Adopted in the wake of the horrors of World War II, the United Nations Universal Declaration of Human Rights is no less relevant today, especially in view of the horrors visited upon Chico’s homeless population.
Article 25, Section 1, states: “Everyone has the right to a standard of living adequate for the health and well-being of himself and of his family, including food, clothing, housing and medical care and necessary social services, and the right to security in the event of unemployment, sickness, disability, widowhood, old age or other lack of livelihood in circumstances beyond his control.”
In shelter deprivation, the homeless experience a primary human rights violation. This violation engenders collateral rights, made obvious and necessary for the sustenance of life and the defense of personal liberty:
1) Whereas homeless residents of Chico have no property on which to store or prepare food, they have a right to life-sustaining, community-provided food supplies. 2) Whereas homeless people cannot routinely obtain, store or launder clothing, they have a right to life-sustaining, community-provided, weather-appropriate clothing. 3) Whereas homeless people have no homes in which to rest, they have a life-sustaining “right to rest” in public spaces. 4) Whereas the homeless have a right to rest, materials necessary for the life-sustaining act of sleeping—such as bedding, tarps and tents—must be made available. 5) Whereas the homeless have no toilet access on private property, they have a right to 24-hour, community-supported toilet access on public property. 6) The homeless have a right to privacy and security in their possessions; that is, a right to freedom from arbitrary intrusions and actions by law enforcement personnel. 7) The homeless have a right to peaceably assemble in the public space. 8) The homeless have a right to refuse services, especially where compulsory sheltering is a means of de facto incarceration.

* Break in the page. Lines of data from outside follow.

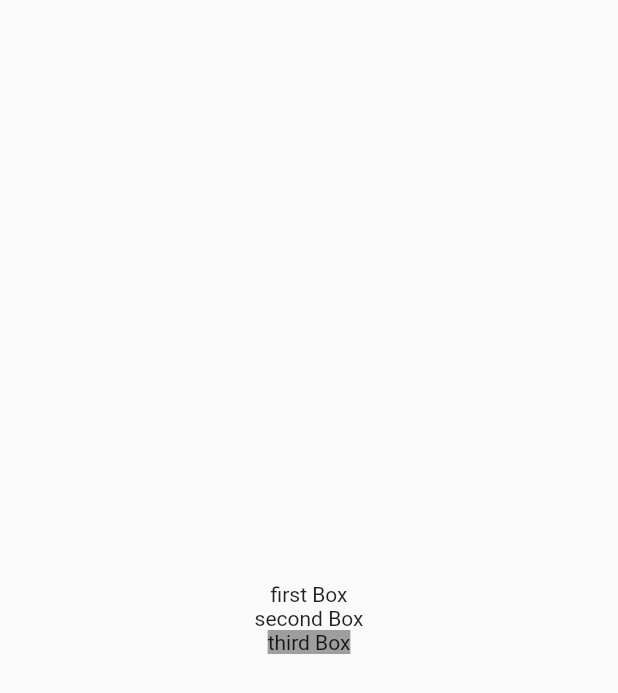
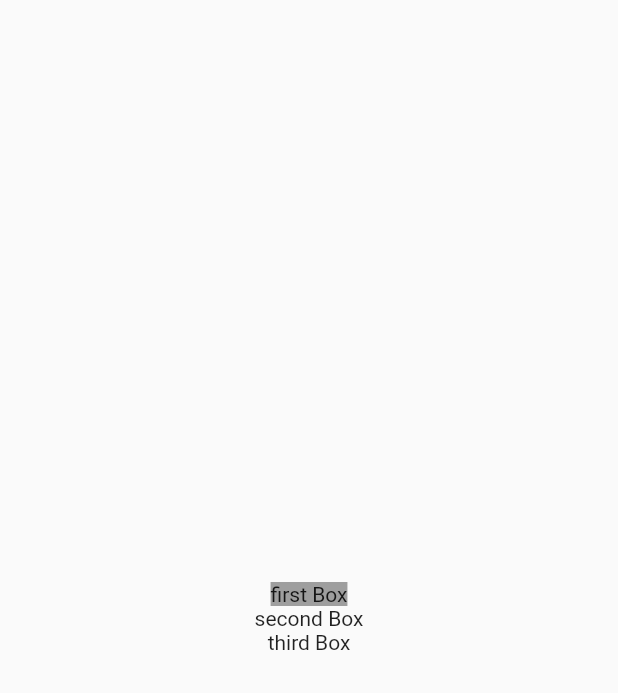
Before and after one commit to pupali/flutterKeysTest, a Flutter app: the screen it shows after launch, on a phone screen of 412 x 824 dp. Shown: the top 693 px of the screen. Run offline on Flutter 3.47's test engine with Material 2 defaults, Android fonts, the phone set to English and light mode, and no system bars.

Commit message:
up,down, dynamic Lists

```diff
--- a/lib/main.dart
+++ b/lib/main.dart
@@ -6,7 +6,6 @@ void main() => runApp(MyApp());
 class MyApp extends StatelessWidget {
   @override
   Widget build(BuildContext context) {
-
     return MaterialApp(
       title: 'Flutter Demo',
       theme: ThemeData(
@@ -14,39 +13,52 @@ class MyApp extends StatelessWidget {
       ),
       home: Scaffold(
         body: Home(),
-        ),);
-
+      ),
+    );
   }
 }
 
-
-      class Home extends StatefulWidget{
+class Home extends StatefulWidget {
   @override
   State<StatefulWidget> createState() {
     return MyAppState();
   }
 }
+
 class MyAppState extends State<Home> {
+  bool isFirst = true;
+
   FocusNode focusNodetwo;
+  FocusNode focusNodeOne;
+  FocusNode focusNodeZero;
+  FocusNode inFocus;
+  List<FocusNode> nodesList = List<FocusNode>(3);
 
   @override
   void initState() {
     super.initState();
     print("initializing");
-    focusNodetwo = new FocusNode();
 
-    focusNodetwo.addListener(_changeColor2);
+    focusNodeZero = FocusNode();
+    focusNodeOne = FocusNode();
+    focusNodetwo = FocusNode();
+    inFocus = FocusNode();
+    nodesList = [focusNodeZero, focusNodeOne, focusNodetwo];
+    nodesList[0].addListener(_changeColor2);
+    nodesList[1].addListener(_changeColor2);
+    nodesList[2].addListener(_changeColor2);
   }
 
   _changeColor2() {
-    print("focusNode2.hasFocus = ${focusNodetwo.hasFocus}");
-    setState(() {
-      if (focusNodetwo.hasFocus) {
-        print("focused");
+    inFocus = nodesList.firstWhere((ele) {
+      if (ele.hasFocus) {
+        return true;
       } else {
-        print("not focused");
+        return false;
       }
     });
+    print("focusNode.hasFocus = ${nodesList.indexOf(inFocus)}");
+    setState(() {});
   }
 
   @override
@@ -54,41 +66,78 @@ class MyAppState extends State<Home> {
     super.dispose();
   }
 
+  void onKeyBoardEvent(RawKeyEvent event) {
+    FocusNode requestingNode = FocusNode();
+    if (event is RawKeyDownEvent && event.data is RawKeyEventDataAndroid) {
+      print('keydown');
+      RawKeyDownEvent ev = event;
+      RawKeyEventDataAndroid evAndroid = ev.data;
+      if(evAndroid.keyCode == 20){
+      if(nodesList.last == inFocus){
+        requestingNode = nodesList.first;
+        inFocus = requestingNode;
+      }
+      else{
+        requestingNode = nodesList[nodesList.indexOf(inFocus)+1];
+        inFocus = requestingNode;
+      }
+      FocusScope.of(context).requestFocus(requestingNode);
+      print(evAndroid.keyCode);
+    } else if(evAndroid.keyCode == 19){
+      if(nodesList.first == inFocus){
+        requestingNode = nodesList.last;
+        inFocus = requestingNode;
+      }
+      else{
+        requestingNode = nodesList[nodesList.indexOf(inFocus)-1];
+        inFocus = requestingNode;
+      }
+      FocusScope.of(context).requestFocus(requestingNode);
+      print(evAndroid.keyCode);
+    }else{
+      print('another keypressed');
+    }
+  }
+  }
+
   @override
   Widget build(BuildContext context) {
     print("building");
-    FocusScope.of(context).requestFocus(focusNodetwo);
+    if (isFirst) {
+      FocusScope.of(context).requestFocus(focusNodeZero);
+      isFirst = false;
+    }
 
     return Center(
-                    child: Column(
-                        mainAxisAlignment: MainAxisAlignment.center,
-                        children: <Widget>[
-                      DecoratedBox(
+        child: Column(mainAxisAlignment: MainAxisAlignment.center, children: <
+            Widget>[
+      RawKeyboardListener(
+        child: DecoratedBox(
           child: Text('first Box'),
-                        decoration: BoxDecoration(color: Colors.transparent),
+          decoration: BoxDecoration(
+              color: nodesList[0].hasFocus ? Colors.grey : Colors.transparent),
         ),
-                      DecoratedBox(
+        focusNode: nodesList[0],
+        onKey: onKeyBoardEvent
+        ,
+      ),
+      RawKeyboardListener(
+        child: DecoratedBox(
           child: Text('second Box'),
-                        decoration: BoxDecoration(color: Colors.transparent),
+          decoration: BoxDecoration(
+              color: nodesList[1].hasFocus ? Colors.grey : Colors.transparent),
+        ),
+        focusNode: nodesList[1],
+        onKey: onKeyBoardEvent,
       ),
       RawKeyboardListener(
         child: DecoratedBox(
           child: Text('third Box'),
           decoration: BoxDecoration(
-                              color: focusNodetwo.hasFocus
-                                  ? Colors.grey
-                                  : Colors.transparent),
+              color: nodesList[2].hasFocus ? Colors.grey : Colors.transparent),
         ),
-                        focusNode: focusNodetwo,
-                        onKey: (RawKeyEvent event) {
-                          if (event is RawKeyDownEvent && event.data is RawKeyEventDataAndroid){
-                            print('keydown');
-                            RawKeyDownEvent ev = event;
-                            RawKeyEventDataAndroid evAndroid = ev.data;
-                            print(evAndroid.keyCode);
-
-                          }
-                        },
+        focusNode: nodesList[2],
+        onKey: onKeyBoardEvent,
       ),
     ]));
   }
```
Lines whose indentation alone changed are shown as unchanged.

These rights are self-evident and inalienable. No abridgment of these rights—regardless of how evident in the city of Chico’s practices—can erode fundamental principles of justice. Principles applying, in any decent society, first and foremost to the poorest and most vulnerable among us.
The author is founder of Chico Friends on the Streets.